EDIT: And once again we must have the obligatory LOL at Andrew replying to his own posts.  :lol:
Shaun Martin
SIUE Alumni
Associate IT Analyst, AT&T Services, Inc. St. Louis, MO.


As I always say.. when all alone just start a conversation with yourself
President of CAOS
Software Engineer NASA Nspires/Roses Grant

R. Andrew Lamonica

If you opt for using method #1 then I suggest that you read Microsoft's website for extra installation considerations.

Option 2 is easier (despite the longer description)


Devon Berry

I burn using Alcohol 120%. It is great for making 1:1 copies, though it is most likely overpowered for simple copies such as this one. It has a trial version as well, but the full version isn't cheap.

I never even noticed that Andrew had two different accounts. I guess it is because I never saw them together, lol!  :lol:

R. Andrew Lamonica

As of 5/14/2006, 7-Zip will now extract files from ISO's.  7-Zip is a good program that opens a lot of compressed archives.  So if you do not have a CD-Burner and want to install Visual Studio using Option 1 (see above) then I suggest you try 7-Zip.



I absolutely love daemon tools and have used it for tons of software include visula studio. It works perfectly. It's even less of a hassle than burning. I don't know what problesm you've had with it and don't see why it would cause any.



You should use some ISOs writing tool. I suppose you try ISO-burner utility. It is extremely easy to use, small and never failed me before. Moreover, it is free.
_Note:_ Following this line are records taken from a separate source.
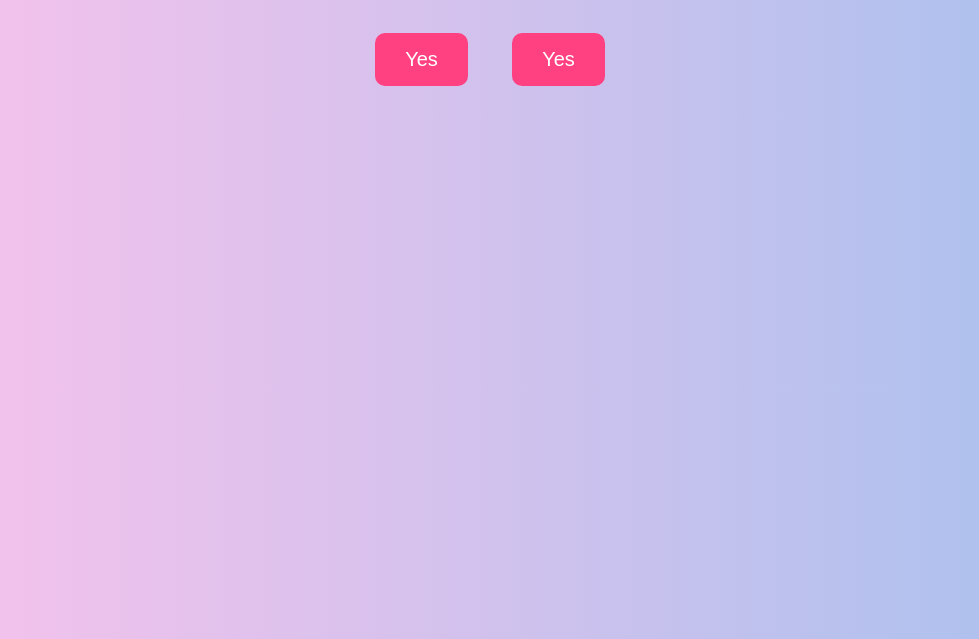
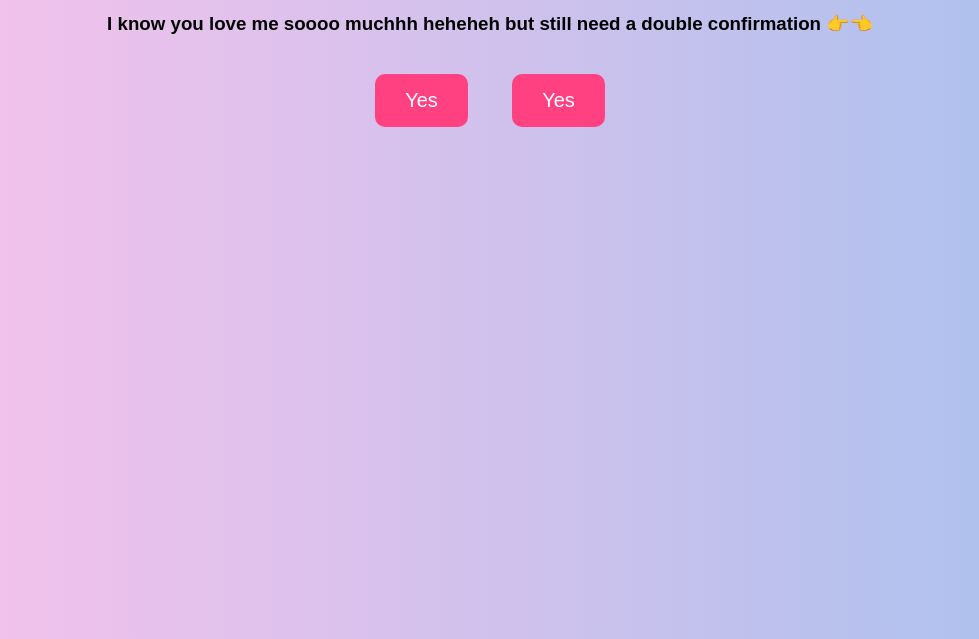
Before and after one commit to Arishni7/SORRY, a plain HTML site: page yes.html in a window 1280 px wide. Shown: the part 161-800 px from the top of the page, without its empty margins (150-1129 px from the left). Drawn offline with Linux system fonts and the light colour scheme.

Commit message:
Update yes.html

```diff
--- a/yes.html
+++ b/yes.html
@@ -32,6 +32,7 @@
 </head>
 <body>
   <h1>Are you sure??? 😢❤️</h1>
+  <h3>I know you love me soooo muchhh heheheh but still need a double confirmation 👉👈</h3>
   <button onclick="alert('Yay! You really forgave me ❤️')">Yes</button>
   <button onclick="alert('Double Yes! Thank you sayang ❤️')">Yes</button>
 </body>
```
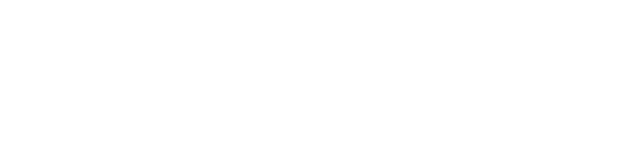
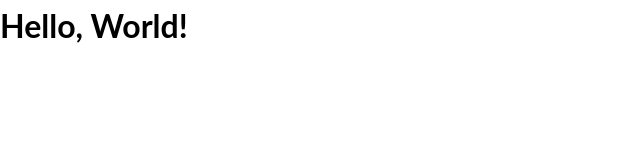
Before and after one commit to Delfiald/odin-battleship, a website built with webpack: page src/template.html in a window 1280 px wide. Shown: the whole page, without its empty margins (0-640 px from the left). Built offline with nearby package versions, Linux system fonts and the light colour scheme.

Commit message:
Initial UI Commit
Created a "Hello World" component wrapped in a container, added CSS min reset, and included a custom font.

```diff
--- a/src/css/style.css
+++ b/src/css/style.css
@@ -0,0 +1,12 @@
+@import url('https://fonts.googleapis.com/css2?family=Inter:ital,opsz,wght@0,14..32,100..900;1,14..32,100..900&display=swap');
+
+* {
+  margin: 0;
+  padding: 0;
+  box-sizing: border-box;
+}
+
+body {
+  font-family: 'Lato', sans-serif;
+  line-height: 1.6;
+}
--- /dev/null
+++ b/src/dom/dom.js
@@ -0,0 +1,16 @@
+// Hello World
+const mainContainer = () => {
+  const container = document.createElement('div')
+  container.className = 'container'
+
+  const h1 = document.createElement('h1')
+  h1.textContent = 'Hello, World!'
+
+  container.appendChild(h1)
+
+  return container;
+}
+
+// Board
+
+export default mainContainer()
--- a/src/index.js
+++ b/src/index.js
@@ -1,5 +1,10 @@
 import './css/style.css';
+import appendDom from './dom/dom';
 
 console.log('Hello, World!');
 
-export default () => true;
+(() => {
+  const body = document.querySelector('body')
+
+  body.appendChild(appendDom)
+})()
--- a/src/template.html
+++ b/src/template.html
@@ -3,7 +3,9 @@
   <head>
     <meta charset="UTF-8" />
     <meta name="viewport" content="width=device-width, initial-scale=1.0" />
-    <title>Project Name</title>
+    <link rel="stylesheet" href="https://cdnjs.cloudflare.com/ajax/libs/font-awesome/6.6.0/css/all.min.css" integrity="sha512-Kc323vGBEqzTmouAECnVceyQqyqdsSiqLQISBL29aUW4U/M7pSPA/gEUZQqv1cwx4OnYxTxve5UMg5GT6L4JJg==" crossorigin="anonymous" referrerpolicy="no-referrer" />
+    <title>Odin Battleship</title>
   </head>
-  <body></body>
+  <body>
+  </body>
 </html>
```
Also changed, not shown: src/dom/event.js (added).
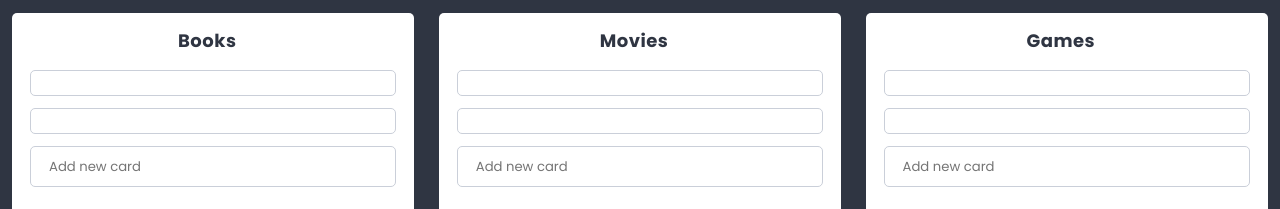
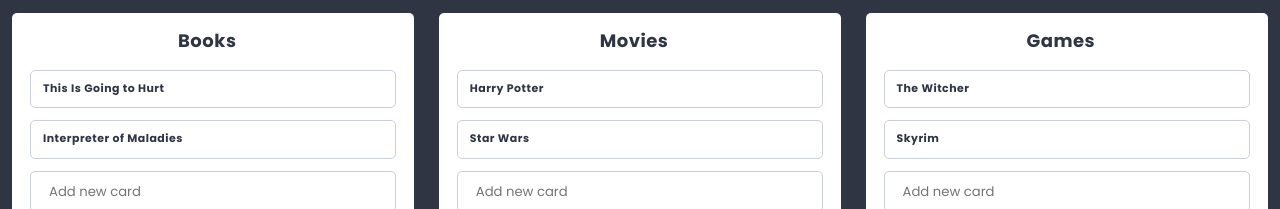
Before and after one commit to NaliKod/TaskToDoList, a React app: page / in a window 1280 px wide. Shown: the part 368-577 px from the top of the page. Built offline with nearby package versions, Linux system fonts and the light colour scheme; some icons are missing.

Commit message:
Add title to Card

```diff
--- a/src/components/Card/Card.js
+++ b/src/components/Card/Card.js
@@ -11,7 +11,7 @@
 
   render() {
     return (
-      <section className={styles.component}/>
+      <section className={styles.component}><h5> {this.props.title}</h5></section>
     )
   }
 }
--- a/src/components/List/List.js
+++ b/src/components/List/List.js
@@ -30,7 +30,7 @@
             key: state.columns.length ? state.columns[state.columns.length-1].key+1 : 0,
             title,
             icon,
-            cards:[...state.columns.cards],
+            cards,
           }
         ]
       }
```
That will definately help

R. Andrew Lamonica

The previous two posts look like spam to me.  I suggest that you stay away from their software.  The software we suggest (see my "instructions" post) probably does not have any spyware in it.